**Exercise**: Check the records below line by line for the string "layer". Give the number of lines that contain it and nothing else.

(The records Opens)

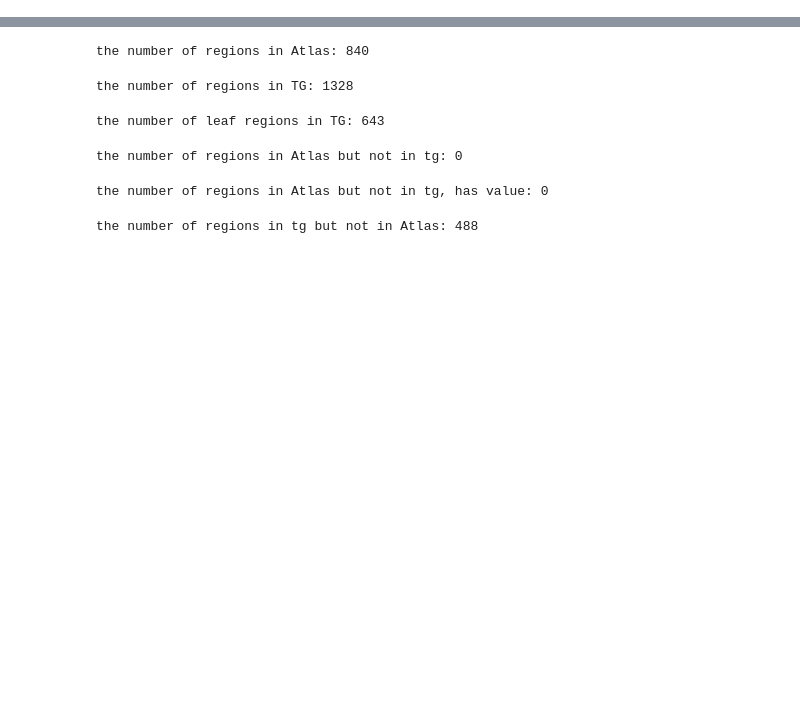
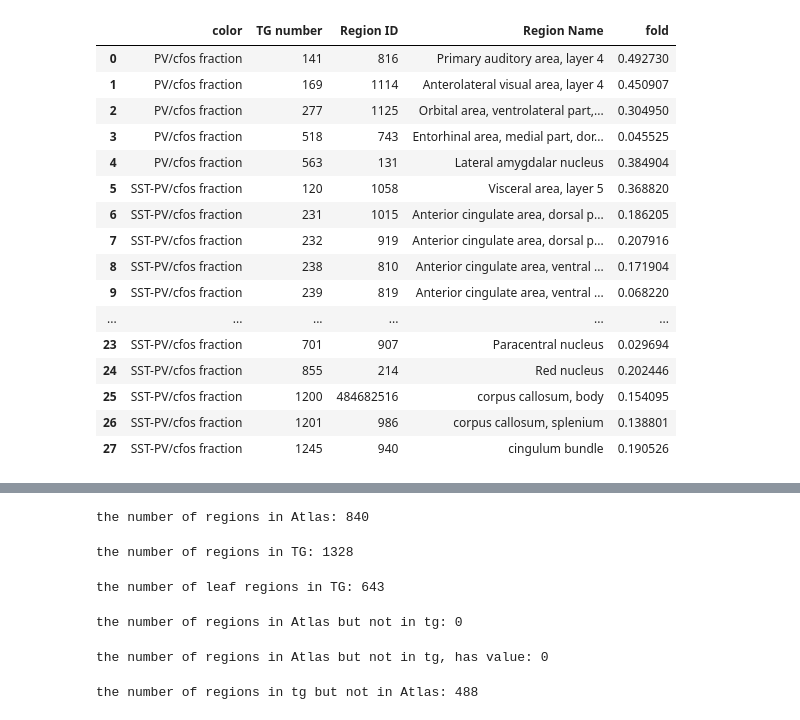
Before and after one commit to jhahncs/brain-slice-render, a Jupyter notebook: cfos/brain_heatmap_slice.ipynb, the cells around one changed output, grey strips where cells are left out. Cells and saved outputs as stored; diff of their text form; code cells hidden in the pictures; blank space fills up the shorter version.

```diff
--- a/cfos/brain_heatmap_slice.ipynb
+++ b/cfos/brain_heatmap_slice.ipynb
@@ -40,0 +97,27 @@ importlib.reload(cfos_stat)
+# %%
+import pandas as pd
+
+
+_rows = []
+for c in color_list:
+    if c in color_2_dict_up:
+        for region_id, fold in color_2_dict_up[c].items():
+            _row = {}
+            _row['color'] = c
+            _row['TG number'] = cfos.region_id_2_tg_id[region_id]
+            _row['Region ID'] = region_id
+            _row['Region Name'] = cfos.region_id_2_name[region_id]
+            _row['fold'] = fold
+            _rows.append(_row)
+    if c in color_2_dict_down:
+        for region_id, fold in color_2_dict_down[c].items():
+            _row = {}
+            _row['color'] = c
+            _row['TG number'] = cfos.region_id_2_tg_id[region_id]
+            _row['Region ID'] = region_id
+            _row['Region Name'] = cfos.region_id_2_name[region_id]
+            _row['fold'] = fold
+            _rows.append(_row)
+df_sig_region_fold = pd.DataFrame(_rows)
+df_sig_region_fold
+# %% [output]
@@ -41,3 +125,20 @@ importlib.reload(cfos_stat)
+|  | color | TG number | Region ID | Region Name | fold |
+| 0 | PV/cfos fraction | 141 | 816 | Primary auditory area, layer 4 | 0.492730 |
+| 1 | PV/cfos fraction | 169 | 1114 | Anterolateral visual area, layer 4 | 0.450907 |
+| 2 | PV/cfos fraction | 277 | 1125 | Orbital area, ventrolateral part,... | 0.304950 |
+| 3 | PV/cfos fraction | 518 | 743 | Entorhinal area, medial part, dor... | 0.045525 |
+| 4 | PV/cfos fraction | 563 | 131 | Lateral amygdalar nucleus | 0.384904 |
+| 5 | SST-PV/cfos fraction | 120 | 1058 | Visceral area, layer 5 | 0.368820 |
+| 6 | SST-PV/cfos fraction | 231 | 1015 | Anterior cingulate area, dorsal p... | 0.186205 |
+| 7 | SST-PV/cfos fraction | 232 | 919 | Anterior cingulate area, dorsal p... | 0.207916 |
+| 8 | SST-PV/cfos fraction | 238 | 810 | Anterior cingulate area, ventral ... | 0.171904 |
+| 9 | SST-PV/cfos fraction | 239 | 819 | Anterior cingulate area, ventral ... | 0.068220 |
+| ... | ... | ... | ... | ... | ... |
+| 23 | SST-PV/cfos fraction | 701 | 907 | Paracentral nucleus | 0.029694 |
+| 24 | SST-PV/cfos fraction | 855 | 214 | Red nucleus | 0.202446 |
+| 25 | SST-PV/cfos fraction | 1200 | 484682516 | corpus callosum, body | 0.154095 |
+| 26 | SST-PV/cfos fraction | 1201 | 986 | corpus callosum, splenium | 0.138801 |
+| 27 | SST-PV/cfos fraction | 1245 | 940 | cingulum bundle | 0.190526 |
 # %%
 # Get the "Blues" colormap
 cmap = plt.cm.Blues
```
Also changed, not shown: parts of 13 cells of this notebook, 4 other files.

(The records Closes)
(The records Opens)

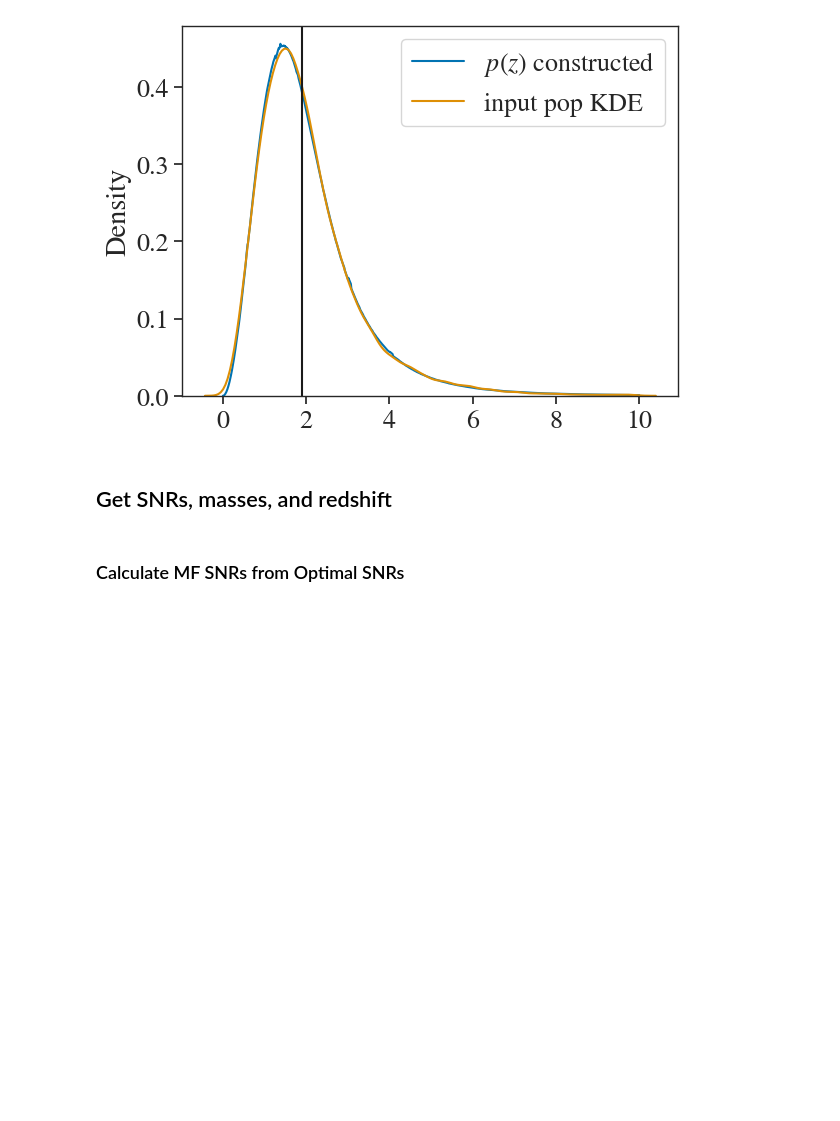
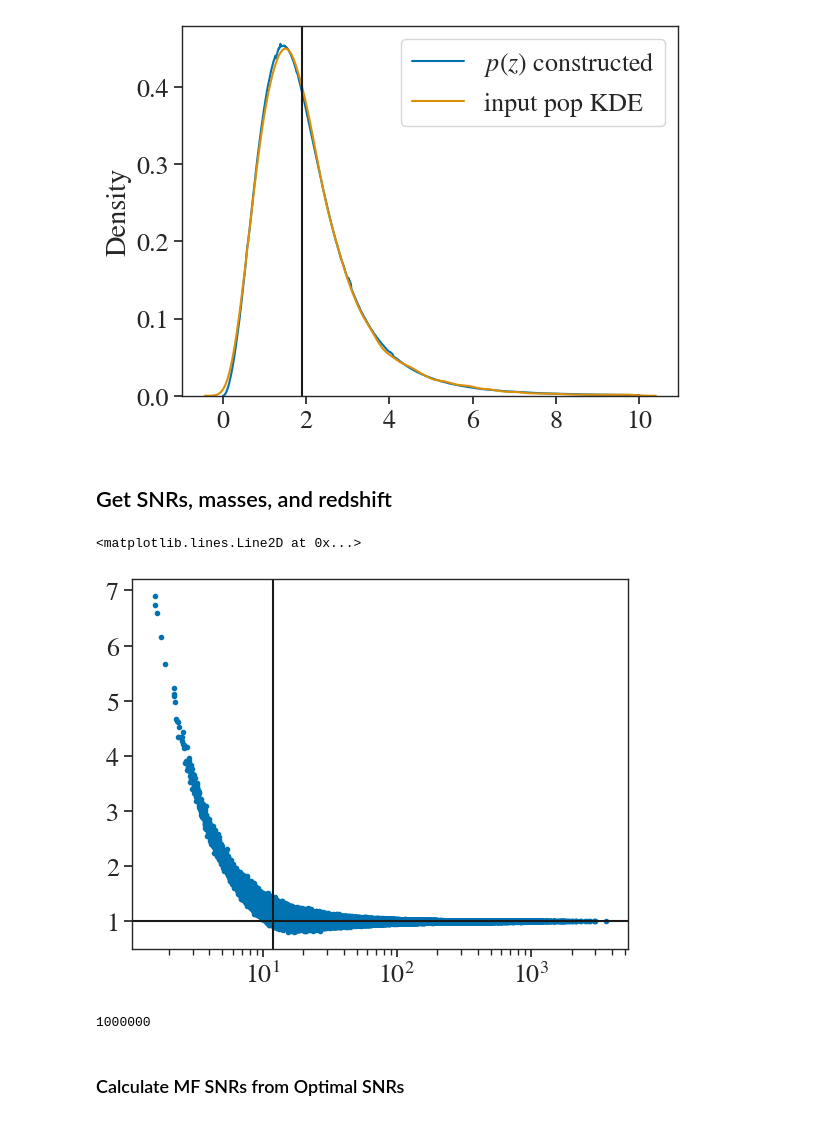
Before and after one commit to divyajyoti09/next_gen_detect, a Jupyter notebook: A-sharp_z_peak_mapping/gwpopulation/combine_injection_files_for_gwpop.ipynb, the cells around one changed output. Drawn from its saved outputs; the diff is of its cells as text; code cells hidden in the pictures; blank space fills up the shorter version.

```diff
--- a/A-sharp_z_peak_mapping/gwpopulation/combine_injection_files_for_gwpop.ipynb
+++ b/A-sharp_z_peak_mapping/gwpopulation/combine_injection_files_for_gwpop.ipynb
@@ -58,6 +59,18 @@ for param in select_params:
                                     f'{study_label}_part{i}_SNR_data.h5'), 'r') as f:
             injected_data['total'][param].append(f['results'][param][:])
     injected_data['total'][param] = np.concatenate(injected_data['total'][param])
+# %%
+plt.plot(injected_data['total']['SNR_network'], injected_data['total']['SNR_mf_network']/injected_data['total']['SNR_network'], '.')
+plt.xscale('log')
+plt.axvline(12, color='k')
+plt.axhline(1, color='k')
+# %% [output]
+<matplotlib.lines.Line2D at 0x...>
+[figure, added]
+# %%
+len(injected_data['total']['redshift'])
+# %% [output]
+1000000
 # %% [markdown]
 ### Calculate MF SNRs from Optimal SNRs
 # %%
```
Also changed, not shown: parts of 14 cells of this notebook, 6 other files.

(The records Closes)

**Exercise output**: 3